Twin Falls City Council meeting
Watch the recording of the meeting for yourself to check our facts
Monday’s City Council meeting marked the final deep-dive into the proposed 2021-2022 budget for the council. The focus areas of the budget presentation were the Airport, Parks department, and the city council’s discretionary spending budget (a total of roughly $700,000). First, Magic Valley Regional Airport manager Bill Carberry requested the council approve a grant request from the federal government as part of the American Rescue Plan Act. The grant, which purports to relieve financial stress upon COVID-19-imacted airports, requires recipients to maintain staff at 90% of pre-pandemic levels. The grant is the third in a series applied for by and granted to Magic Valley Regional Airport, and amounts to $1,253,363. The three grants together total $3,464,557 in taxpayer funds. The closest thing to a proposed use of these funds mentioned by Mr. Carverry was “…costs related to operations, personnel, cleaning, and improving terminal building air quality” and “strategic investments.”
The Deputy City Manager Mitch Humble presented the overview of the 2022 budget, and invited members of the various departments to present their specific portions of the requested budget. A representative for the Parks & Recreation department requested several $200,000 budget categories that she gave no details about, and asked for $175,000 to resurface the city pool. Mayor Suzanne Hawkins asked for details on the category “park facility enhancements.” The park facility enhancements totalled $300,000 in Twin Falls taxpayer funds. Mayor Hawkins also asked on behalf of a citizen who spoke at last week’s meeting whether or not improvements at Harrison park would be addressed in the proposed budget. The parks department representative assured the council that it would be done, “some time soon.” Shawn Barigar, in a welcome change of pace, also asked for clarification on the word “enhancements” in the proposed budget. A vague answer about improving the parks was given.
The next budget category was the regional airport. The public (taxpayer funded) airport asked for money to approximately $150,000 for upgrades to equipment and technologies. The presentations of budget categories were wrapped up when Mr. Humble asked the council to consider how they want to spend the $700,000 allowance they are given each year in the council’s discretionary fund. City Manager Travis Rothweiler asked the city council to adopt the overall 2022 proposed budget tentatively, and to officially set the date of the public hearing on the budget for August 23, 2022. The council voted 6-0 in favor of adoption, effectively limiting spending for next year to just $69,464,941.
The meeting ended with a public hearing to discuss the Glanbia production facility building silos that were above the maximum allowed height, according to Twin Falls city code. A representative from Glanbia presented the request, and assured the council that the increase in storage capacity would not increase traffic to the plant. The council asked a few questions, and approved the request in a 6-0 vote. Such public hearings, often billed as “transparency of your government at work”, are usually caused by bureaucratic, shortsighted regulations such as this one getting in the way of entrepreneurs expanding capacity. Twin Falls citizens paid for the council members and city staff present, as well as the electricity and video streaming and televising of the public hearing.There are only two weeks left until the public hearing and final approval of the 2022 budget.

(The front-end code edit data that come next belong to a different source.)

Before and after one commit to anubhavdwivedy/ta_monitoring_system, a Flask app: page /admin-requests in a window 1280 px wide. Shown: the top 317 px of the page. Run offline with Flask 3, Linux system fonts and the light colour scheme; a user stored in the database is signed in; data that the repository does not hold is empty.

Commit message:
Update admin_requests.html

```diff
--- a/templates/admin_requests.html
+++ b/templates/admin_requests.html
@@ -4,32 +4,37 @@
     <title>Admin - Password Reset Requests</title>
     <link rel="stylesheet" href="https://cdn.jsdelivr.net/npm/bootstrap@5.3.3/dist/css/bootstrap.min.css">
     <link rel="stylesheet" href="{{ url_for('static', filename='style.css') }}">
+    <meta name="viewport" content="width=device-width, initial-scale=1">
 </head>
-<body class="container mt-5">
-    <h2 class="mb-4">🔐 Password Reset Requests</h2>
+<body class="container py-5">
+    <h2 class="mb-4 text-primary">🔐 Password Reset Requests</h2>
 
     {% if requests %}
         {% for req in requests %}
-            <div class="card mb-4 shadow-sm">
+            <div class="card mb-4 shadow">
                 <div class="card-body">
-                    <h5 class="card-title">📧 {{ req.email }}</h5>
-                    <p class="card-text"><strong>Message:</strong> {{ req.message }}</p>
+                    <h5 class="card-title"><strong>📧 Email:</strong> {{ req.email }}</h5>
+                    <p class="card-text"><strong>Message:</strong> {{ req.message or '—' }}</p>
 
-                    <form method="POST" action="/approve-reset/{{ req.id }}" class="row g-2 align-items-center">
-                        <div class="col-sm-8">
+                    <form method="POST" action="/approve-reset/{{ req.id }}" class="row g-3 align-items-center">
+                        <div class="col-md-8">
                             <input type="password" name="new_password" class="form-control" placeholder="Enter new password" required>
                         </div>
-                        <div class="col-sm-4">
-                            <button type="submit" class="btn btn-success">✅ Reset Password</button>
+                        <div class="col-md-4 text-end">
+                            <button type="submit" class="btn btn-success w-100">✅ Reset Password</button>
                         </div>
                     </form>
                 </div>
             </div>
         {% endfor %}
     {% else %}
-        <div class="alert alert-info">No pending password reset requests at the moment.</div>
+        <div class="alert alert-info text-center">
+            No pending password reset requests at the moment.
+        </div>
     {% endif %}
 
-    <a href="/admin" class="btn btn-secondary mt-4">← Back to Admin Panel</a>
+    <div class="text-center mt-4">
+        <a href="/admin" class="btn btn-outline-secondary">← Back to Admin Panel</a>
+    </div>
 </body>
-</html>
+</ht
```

I cannot stress enough how important it is to make your voice heard at the local and city levels. Whatever your concerns are, don’t miss the opportunity to air them before the council on August 23, 2021 at 6pm.
When you come, seek me out. Let’s network. Twin Falls City Hall, 203 Main Ave East.